Tuesday, February 3, 2015

Update from Cardiology Literature: Antithrombotic therapy in Atrial Fibrillation and CKD

In 2015 I hope to blog on articles from non-renal journals that are of interest to nephrologists. First up is cardiology and a topic that has been covered in previous RFN posts (here, here, here). The optimal management of atrial fibrillation in patients with CKD is controversial as they are at both a higher risk of stroke and higher risk of bleeding than the non-CKD population; this is particularly true of patents on dialysis. Warfarin is well established in reducing the risk of stroke in patients with atrial fibrillation but the trials excluded patients with a creatinine clearance of < 30ml/min. Thus we have had to rely on, often contradictory, observational studies to guide us in this area.

A study in the Journal of the American College of Cardiology in December is the latest to investigate the net clinical benefit (or harm) of antithrombotic therapy in these patients. It was a retrospective cohort study using nationwide Danish registries to identify all patients discharged from hospital with a diagnosis of non-valvular AF between 1997 to 2011. Out of the 154,259 patients identified; 11,128 (7.2%) had non-end stage CKD and 1,728 (1.1%) were receiving dialysis. They used the CHA2DS2-VASC score to stratify the patients into high and low/intermediate risk of stroke groups. Briefly the score is calculated by adding one point for heart failure, hypertension, diabetes, vascular disease, age 65-74 and female sex and 2 points for age over 75 and a previous stroke. A score of ≥ 2 is considered high risk.
They found that among high risk patients on dialysis, warfarin was associated with a significantly lower risk of all-cause mortality (HR 0.85, CI 0.72-0.99) and there was a non-significant trend toward a reduction in cardiovascular death and a composite end point of hospitalization or death from all stroke/all bleeding. There was no benefit of warfarin in low-intermediate risk dialysis patients; indeed there was a trend toward higher all-cause mortality (HR 1.36, CI 0.96-1.94). Analysis of a sample of the non-end stage CKD patients found 19.1% were CKD stage 1-2, 20% were CKD 3, 36.4% were CKD 4 and 24.5% were CKD 5. Warfarin was associated with significantly lower risk of all-cause mortality in both high risk (HR 0.64) and low-intermediate risk groups (HR 0.62) in patients with non-end stage CKD. One caveat, highlighted in the journal’s editorial, is that certain components of the CHA2DS2-VASC score (diabetes, hypertension and heart failure) were identified based on filled prescription data, meaning the frequency of these risk factors may have been underestimated and therefore overestimating the number of patients classified as low-intermediate risk.

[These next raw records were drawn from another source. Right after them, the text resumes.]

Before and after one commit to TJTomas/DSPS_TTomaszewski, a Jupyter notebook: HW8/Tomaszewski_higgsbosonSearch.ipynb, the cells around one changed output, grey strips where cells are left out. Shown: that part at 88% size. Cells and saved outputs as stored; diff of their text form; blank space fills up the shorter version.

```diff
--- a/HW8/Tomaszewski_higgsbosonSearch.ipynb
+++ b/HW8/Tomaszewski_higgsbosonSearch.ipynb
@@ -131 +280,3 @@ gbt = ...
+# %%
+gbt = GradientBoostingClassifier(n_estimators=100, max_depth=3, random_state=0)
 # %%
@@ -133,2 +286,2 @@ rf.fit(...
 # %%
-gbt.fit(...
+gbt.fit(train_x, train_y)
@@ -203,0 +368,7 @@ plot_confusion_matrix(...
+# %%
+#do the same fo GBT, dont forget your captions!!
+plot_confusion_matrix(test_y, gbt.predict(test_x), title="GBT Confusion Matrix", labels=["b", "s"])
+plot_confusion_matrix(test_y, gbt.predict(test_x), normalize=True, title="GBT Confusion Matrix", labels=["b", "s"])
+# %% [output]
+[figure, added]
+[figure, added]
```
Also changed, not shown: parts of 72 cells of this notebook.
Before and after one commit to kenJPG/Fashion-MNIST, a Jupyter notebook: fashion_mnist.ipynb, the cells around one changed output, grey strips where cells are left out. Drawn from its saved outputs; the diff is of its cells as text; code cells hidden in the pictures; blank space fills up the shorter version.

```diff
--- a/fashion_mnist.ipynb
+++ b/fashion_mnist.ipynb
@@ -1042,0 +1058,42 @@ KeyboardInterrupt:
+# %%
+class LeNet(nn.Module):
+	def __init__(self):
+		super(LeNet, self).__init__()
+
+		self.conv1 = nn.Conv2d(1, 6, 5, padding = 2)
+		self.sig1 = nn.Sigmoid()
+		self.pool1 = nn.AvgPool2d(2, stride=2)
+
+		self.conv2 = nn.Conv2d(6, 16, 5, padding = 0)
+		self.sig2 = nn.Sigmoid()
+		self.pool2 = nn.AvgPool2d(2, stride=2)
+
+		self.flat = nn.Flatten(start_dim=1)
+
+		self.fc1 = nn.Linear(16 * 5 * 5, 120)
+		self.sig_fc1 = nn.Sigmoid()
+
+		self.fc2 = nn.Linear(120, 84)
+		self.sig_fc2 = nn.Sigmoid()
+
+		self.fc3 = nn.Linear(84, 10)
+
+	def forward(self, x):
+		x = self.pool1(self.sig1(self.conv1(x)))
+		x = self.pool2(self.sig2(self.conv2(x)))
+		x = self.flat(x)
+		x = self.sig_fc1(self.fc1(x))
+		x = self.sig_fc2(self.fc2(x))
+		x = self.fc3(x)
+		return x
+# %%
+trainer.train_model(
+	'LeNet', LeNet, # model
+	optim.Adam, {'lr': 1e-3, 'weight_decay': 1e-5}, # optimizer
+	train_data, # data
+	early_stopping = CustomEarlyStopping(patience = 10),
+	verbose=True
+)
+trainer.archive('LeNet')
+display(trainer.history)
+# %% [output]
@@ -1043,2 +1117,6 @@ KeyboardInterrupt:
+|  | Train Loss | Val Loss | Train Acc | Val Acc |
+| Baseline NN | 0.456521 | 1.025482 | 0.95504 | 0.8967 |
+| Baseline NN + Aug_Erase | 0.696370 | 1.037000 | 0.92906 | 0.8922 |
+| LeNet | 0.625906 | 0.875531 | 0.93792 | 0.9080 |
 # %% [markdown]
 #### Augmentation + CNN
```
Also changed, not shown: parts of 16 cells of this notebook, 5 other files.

We should therefore interpret the mortality benefit for this group with caution.

The most recent NICE guidelines in the UK, published in June 2014, do not recommend aspirin as monotherapy for the prevention of stroke in patients with AF. This study suggests the same should apply to patients on dialysis as aspirin was not associated with a lower risk of any outcome.
Analysis of the newer anticoagulants such as Dabigatran, Rivaroxaban and Apixaban, were not included in this study. They are contraindicated in patients with ESRD as they are cleared via the kidneys and drugs levels can accumulate and precipitate bleeding though their use in this setting has increased nonetheless. A study from the U.S. out this month in Circulation found that 5.9% of anticoagulated patients with AF on dialysis are started on dabigatran or rivaroxaban and that these drugs were associated with a higher risk of hospitalisation or death from bleeding compared to warfarin.

Balancing the risks and benefits of anticoagulation in patients with AF and ESRD remains complex. The current evidence suggests that warfarin remains the best anti-thrombotic available but it also has a significant potential for harm and the decision of whether or not to start treatment needs to be an individualized patient choice.

Authored by David Baird
Royal Infirmary of Edinburgh

1 comment:

Paul Phelan said...

Nice post David. It's intriguing that this is another Scandinavian study showing benefit of warfarin in advanced CKD. They appear to have less INR variability and likely a healthier cohort than US ESRD patients. http://www.ncbi.nlm.nih.gov/pubmed/24595776